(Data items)
*** Begin section ***
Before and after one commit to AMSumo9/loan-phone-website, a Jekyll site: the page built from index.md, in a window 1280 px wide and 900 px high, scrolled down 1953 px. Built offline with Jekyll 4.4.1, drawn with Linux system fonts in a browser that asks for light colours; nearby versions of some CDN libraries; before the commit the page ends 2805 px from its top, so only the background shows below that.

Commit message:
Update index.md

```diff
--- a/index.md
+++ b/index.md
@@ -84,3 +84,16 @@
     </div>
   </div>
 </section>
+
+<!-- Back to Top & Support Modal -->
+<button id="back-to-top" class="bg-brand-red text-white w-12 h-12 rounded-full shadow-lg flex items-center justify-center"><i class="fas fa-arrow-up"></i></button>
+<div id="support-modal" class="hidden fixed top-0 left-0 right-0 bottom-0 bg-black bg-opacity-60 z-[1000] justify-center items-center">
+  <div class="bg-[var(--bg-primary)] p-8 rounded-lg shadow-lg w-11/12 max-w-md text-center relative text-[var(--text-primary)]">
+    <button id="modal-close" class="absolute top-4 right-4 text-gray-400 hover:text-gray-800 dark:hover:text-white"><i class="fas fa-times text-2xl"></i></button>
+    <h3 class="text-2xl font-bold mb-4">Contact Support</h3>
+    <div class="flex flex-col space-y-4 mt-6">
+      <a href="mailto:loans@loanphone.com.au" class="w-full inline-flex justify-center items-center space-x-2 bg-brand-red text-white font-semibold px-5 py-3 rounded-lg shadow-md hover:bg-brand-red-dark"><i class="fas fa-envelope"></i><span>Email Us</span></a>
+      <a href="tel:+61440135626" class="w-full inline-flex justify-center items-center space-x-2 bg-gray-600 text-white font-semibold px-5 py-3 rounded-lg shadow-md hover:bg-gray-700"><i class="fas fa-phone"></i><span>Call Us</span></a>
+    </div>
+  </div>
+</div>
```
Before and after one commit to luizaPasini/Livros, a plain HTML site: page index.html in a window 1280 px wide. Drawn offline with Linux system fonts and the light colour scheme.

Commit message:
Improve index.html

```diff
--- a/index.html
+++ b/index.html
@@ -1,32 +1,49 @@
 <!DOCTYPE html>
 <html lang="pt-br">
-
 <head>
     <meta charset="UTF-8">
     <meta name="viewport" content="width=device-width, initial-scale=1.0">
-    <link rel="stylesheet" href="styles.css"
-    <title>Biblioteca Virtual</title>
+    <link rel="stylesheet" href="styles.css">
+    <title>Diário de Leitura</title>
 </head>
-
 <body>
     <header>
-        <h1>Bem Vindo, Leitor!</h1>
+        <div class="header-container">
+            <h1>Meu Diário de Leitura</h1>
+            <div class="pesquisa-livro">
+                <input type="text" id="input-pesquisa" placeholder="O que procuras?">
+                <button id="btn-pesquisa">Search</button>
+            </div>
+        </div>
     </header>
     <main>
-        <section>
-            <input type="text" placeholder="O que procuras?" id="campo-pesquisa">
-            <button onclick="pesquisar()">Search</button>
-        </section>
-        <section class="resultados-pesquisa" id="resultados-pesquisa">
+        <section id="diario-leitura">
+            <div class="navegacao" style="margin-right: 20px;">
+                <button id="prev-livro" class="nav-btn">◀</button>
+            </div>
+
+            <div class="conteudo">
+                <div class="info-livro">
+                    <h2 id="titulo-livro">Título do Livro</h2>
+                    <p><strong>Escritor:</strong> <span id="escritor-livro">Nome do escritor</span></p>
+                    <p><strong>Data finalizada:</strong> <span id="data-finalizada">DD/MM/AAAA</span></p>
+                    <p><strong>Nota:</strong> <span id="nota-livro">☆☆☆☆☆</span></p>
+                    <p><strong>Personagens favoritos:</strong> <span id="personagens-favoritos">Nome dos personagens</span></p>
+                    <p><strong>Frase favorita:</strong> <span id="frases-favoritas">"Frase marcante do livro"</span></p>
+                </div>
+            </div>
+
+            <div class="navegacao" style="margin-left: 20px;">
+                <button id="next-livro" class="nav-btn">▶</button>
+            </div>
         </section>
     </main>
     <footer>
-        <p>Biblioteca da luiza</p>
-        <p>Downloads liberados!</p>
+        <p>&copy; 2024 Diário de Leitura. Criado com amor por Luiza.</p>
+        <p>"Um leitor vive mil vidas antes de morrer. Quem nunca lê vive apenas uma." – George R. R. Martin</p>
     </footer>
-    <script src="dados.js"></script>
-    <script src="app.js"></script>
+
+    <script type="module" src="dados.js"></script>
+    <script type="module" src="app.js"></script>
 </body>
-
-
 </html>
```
*** End section ***
Your task is to copy every line of the entries that contains the string "html".

ANSWER TO THE EXERCISE:
Before and after one commit to luizaPasini/Livros, a plain HTML site: page index.html in a window 1280 px wide. Drawn offline with Linux system fonts and the light colour scheme.
Improve index.html
--- a/index.html
+++ b/index.html
 <!DOCTYPE html>
 <html lang="pt-br">
 </html>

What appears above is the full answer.